Students write the letter B using shaving cream, and practice making the letter numerous times this way. In this letter B lesson, students read and discuss the book "The Butterfly Alphabet Book". Students participate in playing the game color bingo. Students then use a paint program on the computer to create and color a butterfly. Students then use construction paper and re-create the digital butterfly they created.
Butterflies are fascinating! Their development is an intriguing example of natural life cycles. Read a book about butterflies to your learners (several are recommended), and focus on the term life cycle as you explain stages animals go through. Learners can act out the butterfly's life cycle, and create a book illustrating the various stages. This is not included, but you could create or find a template. Pair with further insect research or a trip to a preserve!
Students investigate butterfly migration. In this butterfly lesson, students discuss butterfly migration, Monarch butterflies, and milkweed. Students locate milkweed locations on a map and locate the migration patterns of Monarchs. Students visit a website to learn more on the migration patterns of butterflies.
Data collection and interpretation is a big part of math as well as science. Get kids into graphing with a hands-on lesson where butterflies are the main attraction. The class reviews everything they know about the monarch life cycle, migration, and the characteristics of monarch larvae. Each child measures a monarch caterpillar, records his findings, and then uses the data to create a class distribution chart. Multiplication, metric measurement, and the life cycle; sounds like a winning combination!
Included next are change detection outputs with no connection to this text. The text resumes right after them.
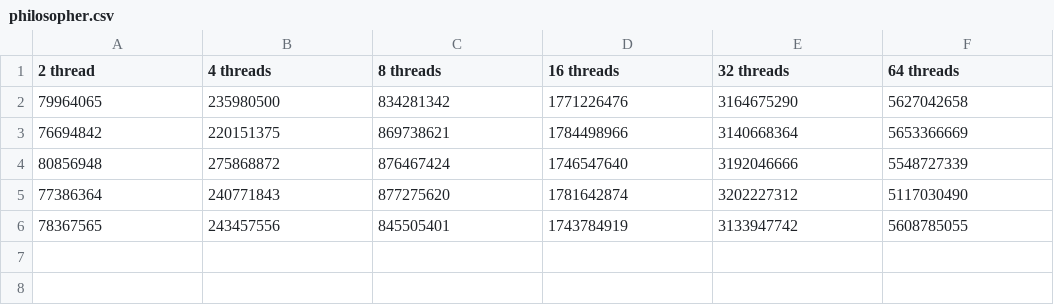
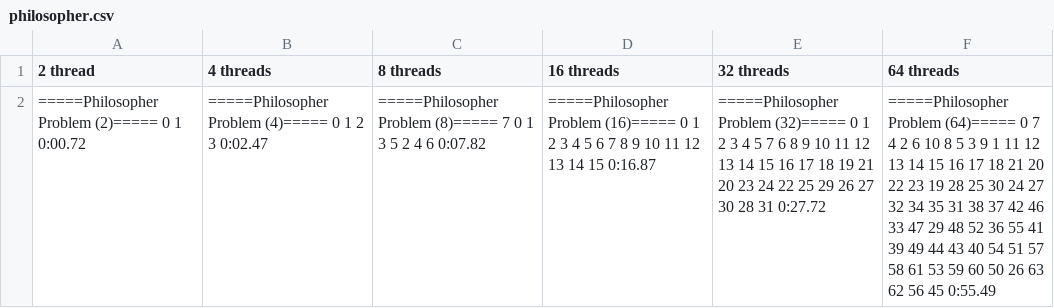
Before and after one commit to Tfloow/LINFO1252, a CSV file: Inginious/P1/perf/philosopher.csv, drawn as a sheet; removed rows and columns are numbered as before the commit, all else as after; the diff names each change by its address in the sheet, - before the commit and + after, or states it on an @@ line.

Commit message:
Issue opened for the slow and poor execution of philosopher.c

```diff
--- a/Inginious/P1/perf/philosopher.csv
+++ b/Inginious/P1/perf/philosopher.csv
-row 2: 79964065 | 235980500 | 834281342 | 1771226476 | 3164675290 | 5627042658
-row 3: 76694842 | 220151375 | 869738621 | 1784498966 | 3140668364 | 5653366669
-row 4: 80856948 | 275868872 | 876467424 | 1746547640 | 3192046666 | 5548727339
-row 5: 77386364 | 240771843 | 877275620 | 1781642874 | 3202227312 | 5117030490
-row 6: 78367565 | 243457556 | 845505401 | 1743784919 | 3133947742 | 5608785055
+row 2: =====Philosopher Problem (2)===== 0 1 0:00.72 | =====Philosopher Problem (4)===== 0 1 2 3 0:02.47 | =====Philosopher Problem (8)===== 7 0 1 3 5 2 4 6 0:07.82 | =====Philosopher Problem (16)===== 0 1 2 3 4 5 6 7 8 9 10 11 12 13 14 15 0:16.87 | =====Philosopher Problem (32)===== 0 1 2 3 4 5 7 6 8 9 10 11 12 13 14 15 16 17 18 19 21 20 23 24 22 25 29 26 27 30 28 31 0:27.72 | =====Philosopher Problem (64)===== 0 7 4 2 6 10 8 5 3 9 1 11 12 13 14 15 16 17 18 21 20 22 23 19 28 25 30 24 27 32 34 35 31 38 37 42 46 33 47 29 48 52 36 55 41 39 49 44 43 40 54 51 57 58 61 53 59 60 50 26 63 62 56 45 0:55.49
```
Also changed, not shown: Inginious/P1/perf/reader-writer.csv, 8 other files.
Students explore butterfly life cycles and movement. In this integrated fine arts and biology life cycle lesson, students listen to the book The Very Hungry Caterpillar by Eric Carle and identify the related life cycle stages. Students view a slide show about metamorphosis, then brainstorm ways in which a butterfly moves. Students identify and practice elements of dance (explained in the lesson), then work with a group to choreograph a "butterfly dance."
“There is nothing in a caterpillar that tells you it’s going to be a butterfly” (Buckminster Fuller). And the teaching point of this resource is that to understand as much as possible about a topic, a savvy researcher reads a variety of texts about the topic and does a cross-text analysis of the information. To practice this skill, pupils read two poems, an editorial, and an encyclopedia excerpt regarding butterflies and then fill out the cross-text analysis graphic organizer.
Students with moderate and severe disabilities explore the life cycle of a butterfly. In this life cycle lesson, students participate in a variety of activities that explain a butterfly life cycle. Students read a story and conduct observations which helps to begin the understanding of the butterfly life cycle. Students also participate in an activity where they create a butterfly nursery which allows them to examine the life cycle closely.